## WORK INSTRUCTION
Read through the entries below and return each line with the word "panel".

## DATA LISTING

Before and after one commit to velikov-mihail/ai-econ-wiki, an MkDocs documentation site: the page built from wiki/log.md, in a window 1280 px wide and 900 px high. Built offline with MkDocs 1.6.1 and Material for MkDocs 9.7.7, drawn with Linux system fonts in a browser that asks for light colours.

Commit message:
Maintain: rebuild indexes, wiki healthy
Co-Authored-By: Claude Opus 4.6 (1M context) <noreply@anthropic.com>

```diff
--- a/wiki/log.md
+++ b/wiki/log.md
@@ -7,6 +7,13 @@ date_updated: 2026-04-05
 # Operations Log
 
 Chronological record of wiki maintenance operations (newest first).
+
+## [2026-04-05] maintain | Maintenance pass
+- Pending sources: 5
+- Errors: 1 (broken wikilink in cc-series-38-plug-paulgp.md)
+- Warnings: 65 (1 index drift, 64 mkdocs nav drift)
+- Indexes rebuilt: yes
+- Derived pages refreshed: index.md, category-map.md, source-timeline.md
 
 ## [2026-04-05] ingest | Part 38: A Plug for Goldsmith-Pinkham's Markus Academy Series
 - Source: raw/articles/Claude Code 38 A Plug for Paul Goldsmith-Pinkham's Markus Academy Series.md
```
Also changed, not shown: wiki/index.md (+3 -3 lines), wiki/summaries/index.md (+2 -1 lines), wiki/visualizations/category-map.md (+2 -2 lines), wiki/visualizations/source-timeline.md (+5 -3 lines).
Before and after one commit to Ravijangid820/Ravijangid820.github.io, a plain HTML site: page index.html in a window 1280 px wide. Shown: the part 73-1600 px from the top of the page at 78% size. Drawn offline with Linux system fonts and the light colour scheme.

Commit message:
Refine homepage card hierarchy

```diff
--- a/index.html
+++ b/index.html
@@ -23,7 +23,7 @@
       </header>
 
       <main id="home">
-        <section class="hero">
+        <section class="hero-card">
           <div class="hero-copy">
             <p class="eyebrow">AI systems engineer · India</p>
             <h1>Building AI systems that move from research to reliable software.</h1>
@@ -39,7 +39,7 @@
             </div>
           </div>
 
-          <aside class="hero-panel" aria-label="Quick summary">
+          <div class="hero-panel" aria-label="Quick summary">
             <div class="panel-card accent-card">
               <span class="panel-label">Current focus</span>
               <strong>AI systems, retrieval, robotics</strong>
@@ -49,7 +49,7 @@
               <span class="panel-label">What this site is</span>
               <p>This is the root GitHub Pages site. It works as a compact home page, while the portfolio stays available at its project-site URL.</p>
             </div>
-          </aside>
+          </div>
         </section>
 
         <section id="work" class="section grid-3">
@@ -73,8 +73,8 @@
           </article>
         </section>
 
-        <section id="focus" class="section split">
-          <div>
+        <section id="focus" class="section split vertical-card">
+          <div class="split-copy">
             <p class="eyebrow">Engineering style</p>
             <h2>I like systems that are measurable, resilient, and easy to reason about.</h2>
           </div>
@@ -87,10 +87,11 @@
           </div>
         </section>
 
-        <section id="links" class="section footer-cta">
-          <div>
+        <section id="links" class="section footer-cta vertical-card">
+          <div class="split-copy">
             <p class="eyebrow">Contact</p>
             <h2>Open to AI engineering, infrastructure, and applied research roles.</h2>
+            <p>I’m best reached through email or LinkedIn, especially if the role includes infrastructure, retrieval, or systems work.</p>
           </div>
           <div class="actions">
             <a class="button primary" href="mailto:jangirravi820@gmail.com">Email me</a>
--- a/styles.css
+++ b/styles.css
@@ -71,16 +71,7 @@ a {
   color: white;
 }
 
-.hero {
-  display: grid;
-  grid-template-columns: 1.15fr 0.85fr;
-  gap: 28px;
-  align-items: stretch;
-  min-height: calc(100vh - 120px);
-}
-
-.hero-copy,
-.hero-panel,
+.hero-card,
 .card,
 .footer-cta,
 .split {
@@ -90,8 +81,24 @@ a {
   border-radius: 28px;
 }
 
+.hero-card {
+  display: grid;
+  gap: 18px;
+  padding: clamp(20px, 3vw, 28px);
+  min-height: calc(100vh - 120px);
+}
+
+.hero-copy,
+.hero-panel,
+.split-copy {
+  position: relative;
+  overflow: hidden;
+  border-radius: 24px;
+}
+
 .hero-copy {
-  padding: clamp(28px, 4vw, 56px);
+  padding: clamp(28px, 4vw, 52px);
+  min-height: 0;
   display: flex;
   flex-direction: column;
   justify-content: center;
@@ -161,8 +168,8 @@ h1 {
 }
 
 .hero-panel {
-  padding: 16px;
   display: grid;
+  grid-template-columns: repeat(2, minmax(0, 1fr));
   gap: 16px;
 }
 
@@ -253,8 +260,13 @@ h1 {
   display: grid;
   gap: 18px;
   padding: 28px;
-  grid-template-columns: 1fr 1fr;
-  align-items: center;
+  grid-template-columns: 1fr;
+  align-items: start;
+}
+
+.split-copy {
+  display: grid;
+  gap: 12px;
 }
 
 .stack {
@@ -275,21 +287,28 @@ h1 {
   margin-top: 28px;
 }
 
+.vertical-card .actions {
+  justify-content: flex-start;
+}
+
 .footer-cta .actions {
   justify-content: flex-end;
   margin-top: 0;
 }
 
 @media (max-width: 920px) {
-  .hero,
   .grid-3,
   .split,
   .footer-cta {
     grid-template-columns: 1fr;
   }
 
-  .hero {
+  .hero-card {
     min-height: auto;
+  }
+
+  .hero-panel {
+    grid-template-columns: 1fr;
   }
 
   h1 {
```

## REPLY TO THE EXERCISE
-          <aside class="hero-panel" aria-label="Quick summary">
+          <div class="hero-panel" aria-label="Quick summary">
             <div class="panel-card accent-card">
               <span class="panel-label">Current focus</span>
               <span class="panel-label">What this site is</span>
-.hero-panel,
+.hero-panel,
 .hero-panel {
+  .hero-panel {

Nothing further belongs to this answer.